What you need to do:
Go line by line through the records below. Copy whichever lines contain the string "google".

Source records:
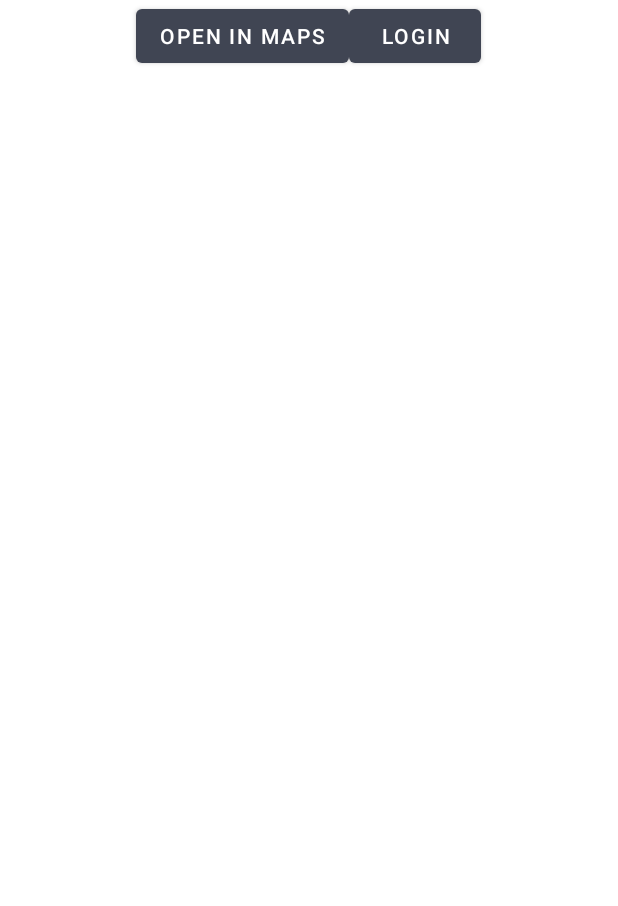
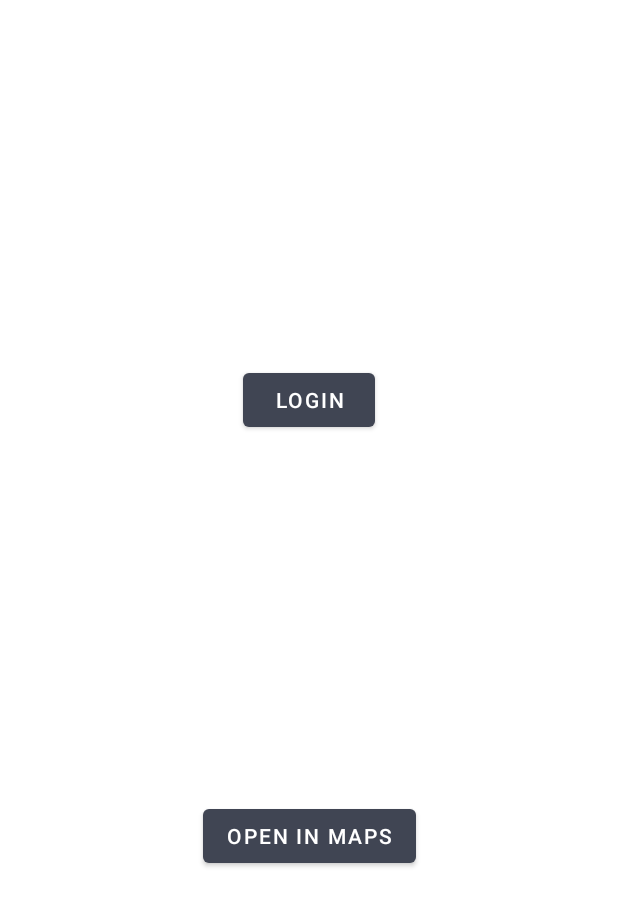
Before and after one commit to MZO9400/CCompanyClient, an Android app: the screen it shows after launch (HomeActivity), on a phone screen of 412 x 824 dp. Shown: the top 906 px of the screen. Run offline under Robolectric (Android 15) with nearby library versions, the phone set to English and light mode, and no system bars.

Commit message:
activity_home: Switch to ConstraintLayout

```diff
--- a/app/src/main/res/layout/activity_home.xml
+++ b/app/src/main/res/layout/activity_home.xml
@@ -1,28 +1,30 @@
 <?xml version="1.0" encoding="utf-8"?>
-<com.google.android.flexbox.FlexboxLayout xmlns:android="http://schemas.android.com/apk/res/android"
+<androidx.constraintlayout.widget.ConstraintLayout xmlns:android="http://schemas.android.com/apk/res/android"
     xmlns:app="http://schemas.android.com/apk/res-auto"
     xmlns:tools="http://schemas.android.com/tools"
     android:layout_width="match_parent"
     android:layout_height="match_parent"
-    app:flexWrap="wrap"
-    app:justifyContent="center"
-    app:flexDirection="column"
     tools:context=".HomeActivity">
 
     <Button
+        android:id="@+id/open_in_maps"
         android:layout_width="wrap_content"
         android:layout_height="wrap_content"
         android:text="@string/open_in_maps"
-        android:id="@+id/open_in_maps"
-        app:layout_alignSelf="center"
-        />
+        app:layout_constraintBottom_toBottomOf="parent"
+        app:layout_constraintEnd_toEndOf="parent"
+        app:layout_constraintStart_toStartOf="parent"
+        app:layout_constraintTop_toBottomOf="@+id/login" />
 
     <Button
+        android:id="@+id/login"
         android:layout_width="wrap_content"
         android:layout_height="wrap_content"
         android:text="@string/login_button"
-        android:id="@+id/login"
         app:layout_alignSelf="center"
-        />
+        app:layout_constraintBottom_toTopOf="@+id/open_in_maps"
+        app:layout_constraintEnd_toEndOf="parent"
+        app:layout_constraintStart_toStartOf="parent"
+        app:layout_constraintTop_toTopOf="parent" />
 
-</com.google.android.flexbox.FlexboxLayout>
+</androidx.constraintlayout.widget.ConstraintLayout>
```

Response to this task:
-<com.google.android.flexbox.FlexboxLayout xmlns:android="http://schemas.android.com/apk/res/android"
-</com.google.android.flexbox.FlexboxLayout>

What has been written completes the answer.